Cognate to Sanskrit कल्य (kalya), Sanskrit कल्याण (kalyā́ṇa).

PronunciationEdit

In most cases:

 

In epic poetry and in some other cases:

 

AdjectiveEdit

καλός (kalósm (feminine καλή, neuter καλόν); first/second declension

  1. beautiful, lovely
  2. good, quality, useful
  3. good, right, moral, virtuous, noble

Usage notesEdit

In epic and early iambic poetry, this word almost always has a long (heavy) first syllable.

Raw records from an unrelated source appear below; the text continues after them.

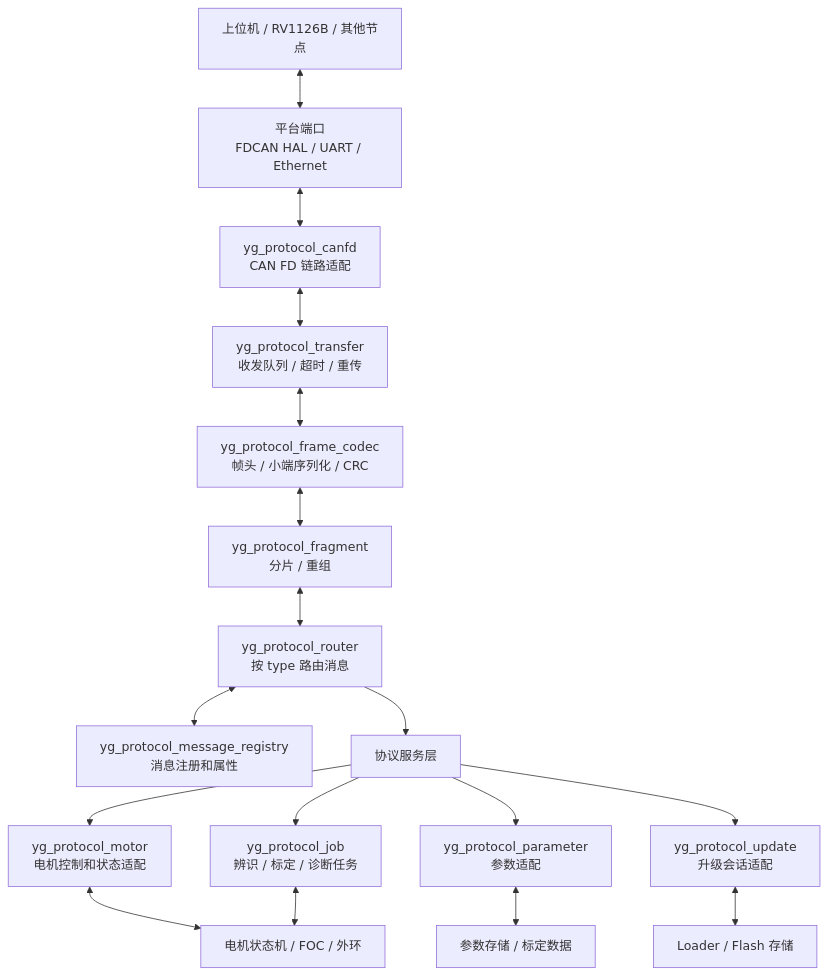
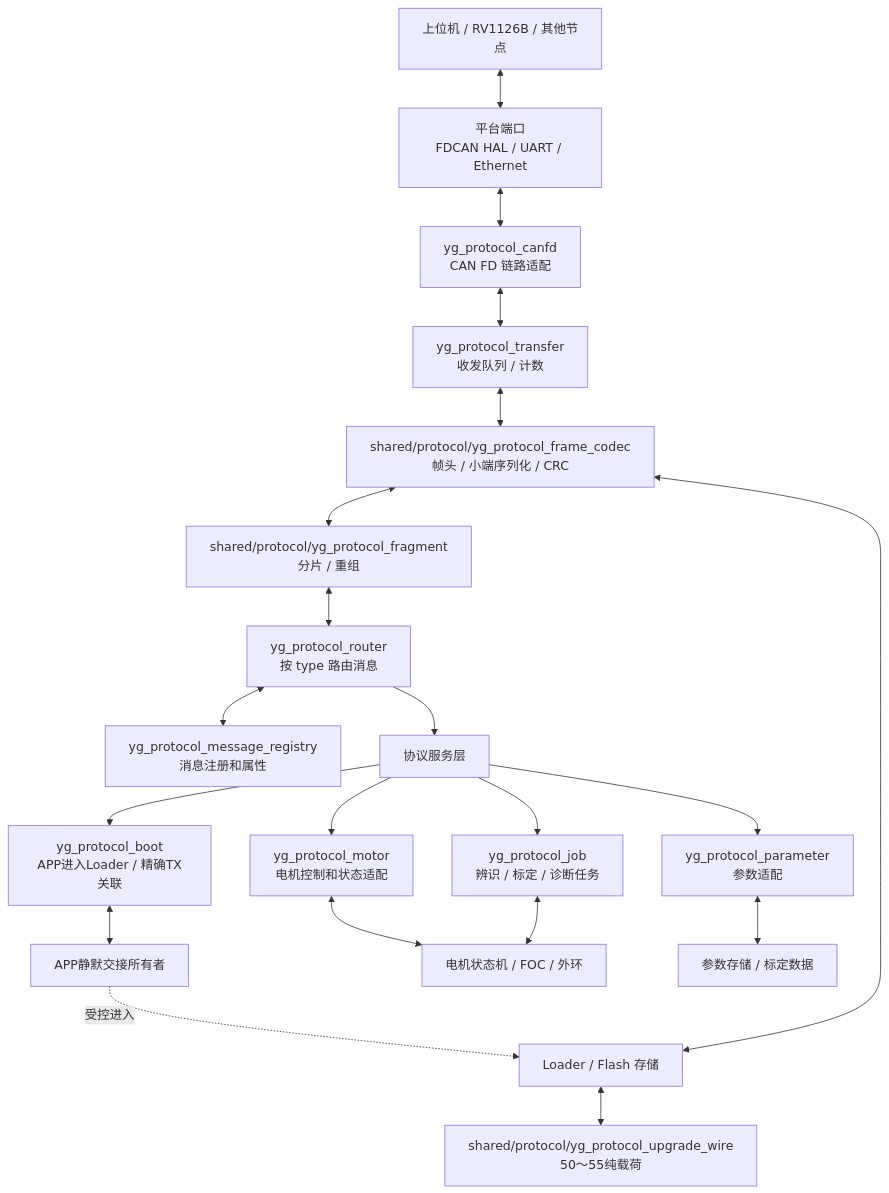
Before and after one commit to haoyang877/Vector_Mini_ST_Firmware: the first of 3 diagrams in docs/architecture/communication_protocol_refactor_spec_v1.md, drawn with Mermaid. The commit also changed other lines of this file and 3 other files, not shown here.

````diff
--- a/docs/architecture/communication_protocol_refactor_spec_v1.md
+++ b/docs/architecture/communication_protocol_refactor_spec_v1.md
@@ -147,36 +156,41 @@
 ```mermaid
 flowchart TB
     APP[上位机 / RV1126B / 其他节点]
     PORT[平台端口\nFDCAN HAL / UART / Ethernet]
     LINK[yg_protocol_canfd\nCAN FD 链路适配]
-    TRANS[yg_protocol_transfer\n收发队列 / 超时 / 重传]
-    CODEC[yg_protocol_frame_codec\n帧头 / 小端序列化 / CRC]
-    FRAG[yg_protocol_fragment\n分片 / 重组]
+    TRANS[yg_protocol_transfer\n收发队列 / 计数]
+    CODEC[shared/protocol/yg_protocol_frame_codec\n帧头 / 小端序列化 / CRC]
+    FRAG[shared/protocol/yg_protocol_fragment\n分片 / 重组]
     ROUTER[yg_protocol_router\n按 type 路由消息]
     REG[yg_protocol_message_registry\n消息注册和属性]
     SERVICES[协议服务层]
     MOTOR[yg_protocol_motor\n电机控制和状态适配]
     PARAM[yg_protocol_parameter\n参数适配]
     JOB[yg_protocol_job\n辨识 / 标定 / 诊断任务]
-    UPDATE[yg_protocol_update\n升级会话适配]
+    BOOT[yg_protocol_boot\nAPP进入Loader / 精确TX关联]
+    UPGRADE[shared/protocol/yg_protocol_upgrade_wire\n50～55纯载荷]
+    BOOT_OWNER[APP静默交接所有者]
     CONTROL[电机状态机 / FOC / 外环]
     STORE[参数存储 / 标定数据]
     LOADER[Loader / Flash 存储]
 
     APP <--> PORT
     PORT <--> LINK
     LINK <--> TRANS
     TRANS <--> CODEC
     CODEC <--> FRAG
     FRAG <--> ROUTER
     ROUTER <--> REG
     ROUTER --> SERVICES
     SERVICES --> MOTOR
     SERVICES --> PARAM
     SERVICES --> JOB
-    SERVICES --> UPDATE
+    SERVICES --> BOOT
     MOTOR <--> CONTROL
     PARAM <--> STORE
     JOB <--> CONTROL
-    UPDATE <--> LOADER
+    BOOT <--> BOOT_OWNER
+    BOOT_OWNER -.受控进入.-> LOADER
+    LOADER <--> UPGRADE
+    LOADER <--> CODEC
 ```
````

This was originally a consequence of the digamma — καλϝός (kalwós) — which resulted in a syllable ending in a consonant: /kal.ˈwos/. But, once the digamma was lost, the heavy syllable was reanalyzed as being the consequence of a long vowel in the first syllable: κᾱλός (kālós).

  • 800 BCE – 600 BCE, Homer, Odyssey 1.96–97:
    ὣς εἰποῦσ’ ὑπὸ ποσσὶν ἐδήσατο κᾱλὰ [= καλϝά] πέδῑλα,
    ἀμβρόσια χρῡ́σεια,
    hṑs eipoûs’ hupò possìn edḗsato kālà [= kalwá] pédīla,
    ambrósia khrū́seia,
    So saying, she tied beautiful immortal golden sandals under her feet,

In lyric poetry and tragedy, the α is short; in elegiac, epigrammatic, and bucolic poets it is variable.

InflectionEdit

Related termsEdit

DescendantsEdit

  • Greek: καλός (kalós, good)

ReferencesEdit


GreekEdit

EtymologyEdit

From Ancient Greek κᾰλός (beautiful, morally beautiful, of good quality).[1]

PronunciationEdit

AdjectiveEdit

καλός (kalósm (feminine καλή, neuter καλό)

  1. good
    Antonym: κακός (kakós)
  2. nice, likeable

DeclensionEdit

Derived termsEdit

Related termsEdit

NounEdit

καλός (kalósm (plural καλοί)

  1. the good man
    Οι καλοί θα πάνε στον Παράδεισο.Oi kaloí tha páne ston Parádeiso.The good will go to Heaven.
  2. goodie, goody
  3. sweetheart

DeclensionEdit

ReferencesEdit

  1. ^ καλός in Λεξικό της κοινής νεοελληνικής [Dictionary of Standard Modern Greek], 1998, by the "Triantafyllidis" Foundation.